▶ **Records drawn from a dataset**:
******
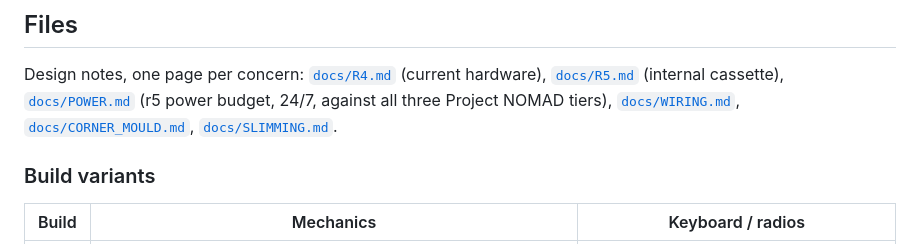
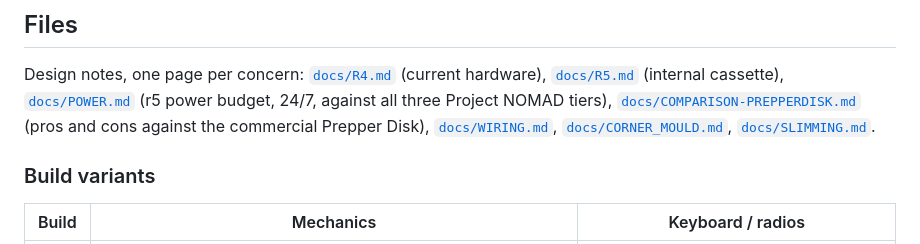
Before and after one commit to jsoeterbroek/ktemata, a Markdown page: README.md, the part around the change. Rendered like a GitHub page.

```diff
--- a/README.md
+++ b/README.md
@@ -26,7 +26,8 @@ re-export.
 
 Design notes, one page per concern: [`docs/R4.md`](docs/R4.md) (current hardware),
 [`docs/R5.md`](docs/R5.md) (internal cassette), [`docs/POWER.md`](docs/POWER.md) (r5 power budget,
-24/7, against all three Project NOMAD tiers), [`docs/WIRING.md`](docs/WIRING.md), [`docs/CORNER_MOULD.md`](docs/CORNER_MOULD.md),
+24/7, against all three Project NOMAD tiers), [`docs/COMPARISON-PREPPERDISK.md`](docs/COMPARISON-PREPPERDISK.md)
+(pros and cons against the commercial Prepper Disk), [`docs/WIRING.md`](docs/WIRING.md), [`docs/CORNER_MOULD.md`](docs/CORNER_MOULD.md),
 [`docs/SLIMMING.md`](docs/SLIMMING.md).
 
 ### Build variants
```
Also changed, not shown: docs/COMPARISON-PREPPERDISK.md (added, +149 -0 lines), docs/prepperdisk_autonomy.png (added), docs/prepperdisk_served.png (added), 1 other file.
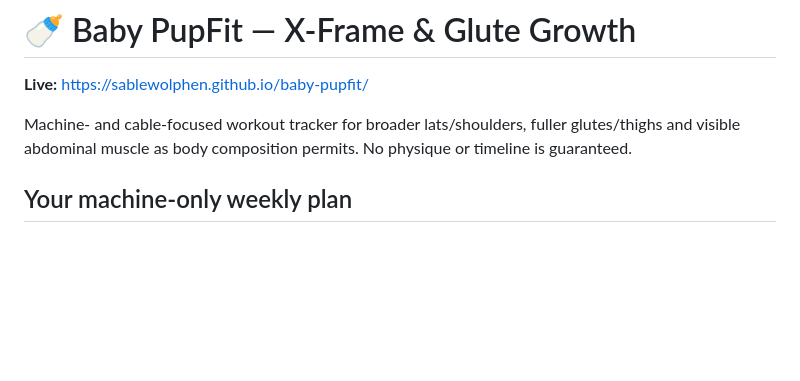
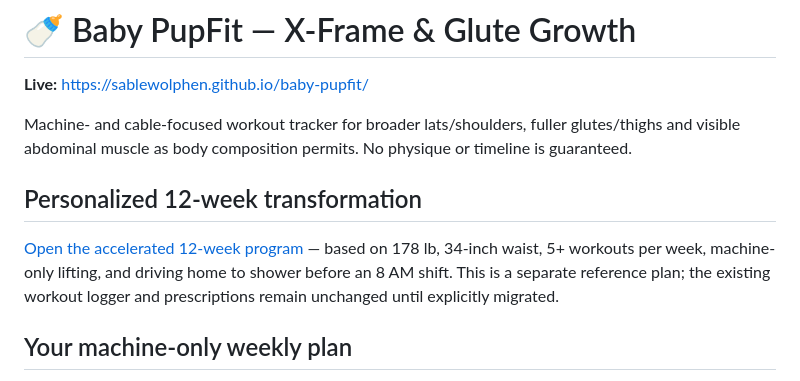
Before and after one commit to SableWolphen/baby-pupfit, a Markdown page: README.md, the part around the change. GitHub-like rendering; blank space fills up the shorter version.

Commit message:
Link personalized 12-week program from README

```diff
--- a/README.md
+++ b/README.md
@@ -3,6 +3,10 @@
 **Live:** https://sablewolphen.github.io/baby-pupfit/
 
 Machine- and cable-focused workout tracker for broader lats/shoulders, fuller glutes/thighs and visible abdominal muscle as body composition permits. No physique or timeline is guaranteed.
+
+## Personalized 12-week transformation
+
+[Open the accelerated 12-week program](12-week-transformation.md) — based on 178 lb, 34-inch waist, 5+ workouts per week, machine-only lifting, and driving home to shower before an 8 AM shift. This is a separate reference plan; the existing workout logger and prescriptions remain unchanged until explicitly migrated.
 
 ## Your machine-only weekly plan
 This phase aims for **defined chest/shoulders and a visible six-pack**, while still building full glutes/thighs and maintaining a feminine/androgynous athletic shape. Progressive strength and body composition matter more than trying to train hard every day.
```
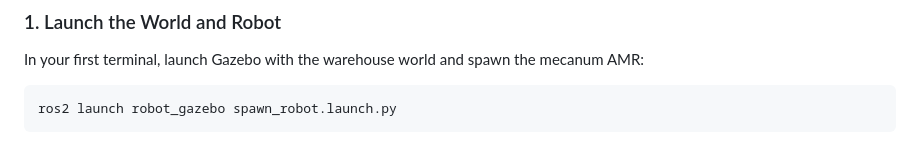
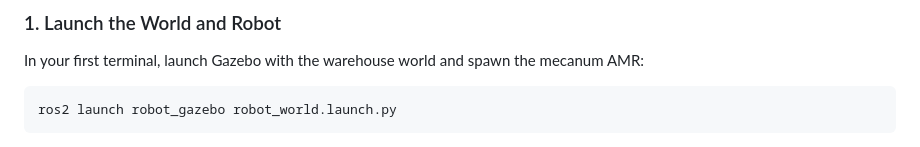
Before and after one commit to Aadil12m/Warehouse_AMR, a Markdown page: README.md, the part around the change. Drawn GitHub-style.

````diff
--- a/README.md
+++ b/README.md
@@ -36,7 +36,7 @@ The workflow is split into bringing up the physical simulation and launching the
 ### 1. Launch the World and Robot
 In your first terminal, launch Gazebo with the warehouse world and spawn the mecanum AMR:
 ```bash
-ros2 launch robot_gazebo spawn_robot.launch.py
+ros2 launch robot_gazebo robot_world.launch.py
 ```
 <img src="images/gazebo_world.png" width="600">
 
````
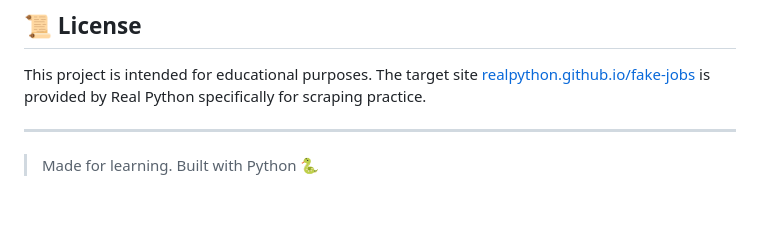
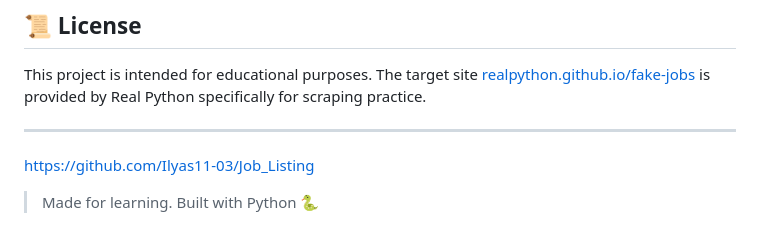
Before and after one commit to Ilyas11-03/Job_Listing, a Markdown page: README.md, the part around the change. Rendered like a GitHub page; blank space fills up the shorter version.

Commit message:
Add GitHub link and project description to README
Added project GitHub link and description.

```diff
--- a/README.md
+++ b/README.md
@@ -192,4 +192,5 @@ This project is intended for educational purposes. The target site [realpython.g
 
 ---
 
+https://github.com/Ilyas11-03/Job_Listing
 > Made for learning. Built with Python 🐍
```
******
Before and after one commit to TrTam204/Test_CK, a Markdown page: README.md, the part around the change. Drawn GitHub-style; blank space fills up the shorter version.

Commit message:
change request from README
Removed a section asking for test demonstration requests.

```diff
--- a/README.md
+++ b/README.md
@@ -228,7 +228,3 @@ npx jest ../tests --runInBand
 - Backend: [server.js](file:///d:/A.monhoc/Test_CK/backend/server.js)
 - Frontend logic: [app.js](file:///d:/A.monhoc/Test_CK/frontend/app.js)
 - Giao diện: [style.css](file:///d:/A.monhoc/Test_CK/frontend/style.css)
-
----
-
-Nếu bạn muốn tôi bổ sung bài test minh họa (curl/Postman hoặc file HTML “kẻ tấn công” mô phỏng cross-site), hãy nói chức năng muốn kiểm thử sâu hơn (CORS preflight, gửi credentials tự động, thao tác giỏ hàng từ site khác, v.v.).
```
******
▶ **What to do**: Return the total number of lines in the records that contain "style", without any explanation.

▶ **Finished task**: 3